After 1989, Austrian companies were among the first to invest in Europe’s “Wild East.” But in assessing political risk, they have to up their game
The strategy had seemed foolproof. When Austrian capital flooded the former Eastern Bloc after 1989, one of the main products offered by the banks were loans denominated in foreign currency – namely, euros or Swiss francs. In exchange for hedging against currency fluctuation, banks were able to reward borrowers with lower interest rates. The assumption was that these countries would eventually join the euro; these FX loans would pave the way.

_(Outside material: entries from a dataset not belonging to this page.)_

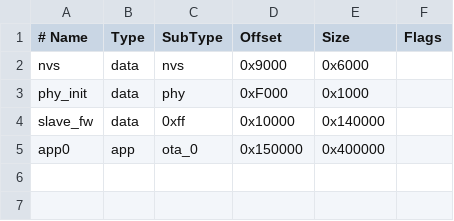
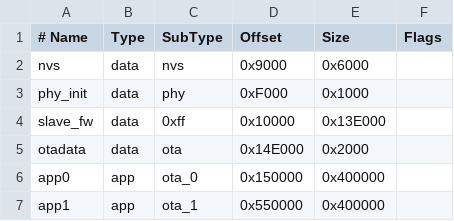
Before and after one commit to gsandi/esp32-kid-learning-arcade, a CSV file: partitions.csv, drawn as a sheet.

Commit message:
feat: add WiFi OTA + optimus_knight background image
- partitions.csv: add otadata + app1 partitions (shrink slave_fw 8KB to fit)
- main.cpp: esp_ota_ops OTA task, show_ota() screen, OTA IP stored in NVS
- show_admin: 'OTA Update' button shows server IP + launches OTA task
- show_home: replace gradient+orbs with optimus_knight.jpg (600x1024 RGB565)
- ota_push.sh: build + serve firmware.bin via HTTP for wireless OTA
- bg_image.cpp: 600x1024 RGB565 C array (~1.2MB, 65% flash used)

```diff
--- a/partitions.csv
+++ b/partitions.csv
@@ -3,3 +3,5 @@ nvs,      data, nvs,     0x9000,  0x6000,
 phy_init, data, phy,     0xF000,  0x1000,
-slave_fw, data, 0xff,    0x10000, 0x140000,
+slave_fw, data, 0xff,    0x10000, 0x13E000,
+otadata,  data, ota,     0x14E000, 0x2000,
 app0,     app,  ota_0,   0x150000, 0x400000,
+app1,     app,  ota_1,   0x550000, 0x400000,
```
Also changed, not shown: 3 other files.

Then came 2008, when the financial crisis caused local currencies – the forint, the zloty, the leu, the kuna – to plunge relative to the euro and the mighty Swiss franc. Borrowers were simply unable to service their loans. In Hungary, the share of FX-denominated loans was particularly large, amounting to 28% of GDP. Back in government in 2010, Viktor Orbán’s Fidesz party moved fast, enacting measures to convert hundreds of thousands of FX-denominated contracts into forints at a predetermined rate.
The measures cost the banking sector some €2-3 billion, with much of the burden falling on Austrian banks. This was an outcome no one had predicted: Analysis had been “primarily from a macroeconomic point of view,” remembers Wolfgang Helpa, managing partner at Corporate Security Alliance and former managing director at (then) Bank Austria/Creditanstalt and BNP Paribas. “Nobody thought about a government imposing legislation that such a currency exchange differential would have to be picked up by the banks.”

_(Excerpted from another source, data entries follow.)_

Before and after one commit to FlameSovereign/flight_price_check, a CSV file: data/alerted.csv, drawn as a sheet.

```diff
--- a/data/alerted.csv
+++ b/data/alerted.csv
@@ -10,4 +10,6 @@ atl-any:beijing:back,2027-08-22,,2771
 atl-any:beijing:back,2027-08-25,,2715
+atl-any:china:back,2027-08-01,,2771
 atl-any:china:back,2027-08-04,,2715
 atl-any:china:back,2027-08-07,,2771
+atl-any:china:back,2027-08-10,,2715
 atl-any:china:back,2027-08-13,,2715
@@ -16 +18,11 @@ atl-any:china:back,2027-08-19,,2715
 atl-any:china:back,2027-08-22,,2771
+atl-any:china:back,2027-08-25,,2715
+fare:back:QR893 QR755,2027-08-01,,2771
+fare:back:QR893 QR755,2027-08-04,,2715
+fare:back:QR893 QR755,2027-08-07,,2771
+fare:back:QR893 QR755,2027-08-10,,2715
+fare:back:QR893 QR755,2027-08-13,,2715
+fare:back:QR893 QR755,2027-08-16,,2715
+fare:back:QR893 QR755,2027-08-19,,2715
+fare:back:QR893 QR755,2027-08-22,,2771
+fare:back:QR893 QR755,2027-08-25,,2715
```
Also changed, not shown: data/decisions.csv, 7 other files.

DEATH, TAXES AND RISK
It was a classic case of political risk: the impact on investor operations from actions taken by politically motivated actors. The study of political risk as a discipline grew out of the Cold War. However, it was not until after the 9/11 terrorist attacks that the industry began to package risk hedging as a cohesive commercial product. Its architects were in London and New York, primarily serving the (re-)insurance sector, before expanding to serve the corporate market more generally. The underlying question that political risk management sought to answer was, how “likely” is it that negative political developments will occur and how could these affect investor operations?
Central to any business activity is an acknowledgment that unknown endogenous variables could strike, with negative consequences. Historically the consideration of “risk” is a deep societal and economic phenomenon. Strategies were developed as early as ancient Mesopotamia, when lending activities were recorded on clay tablets to monitor the risk of nonpayment.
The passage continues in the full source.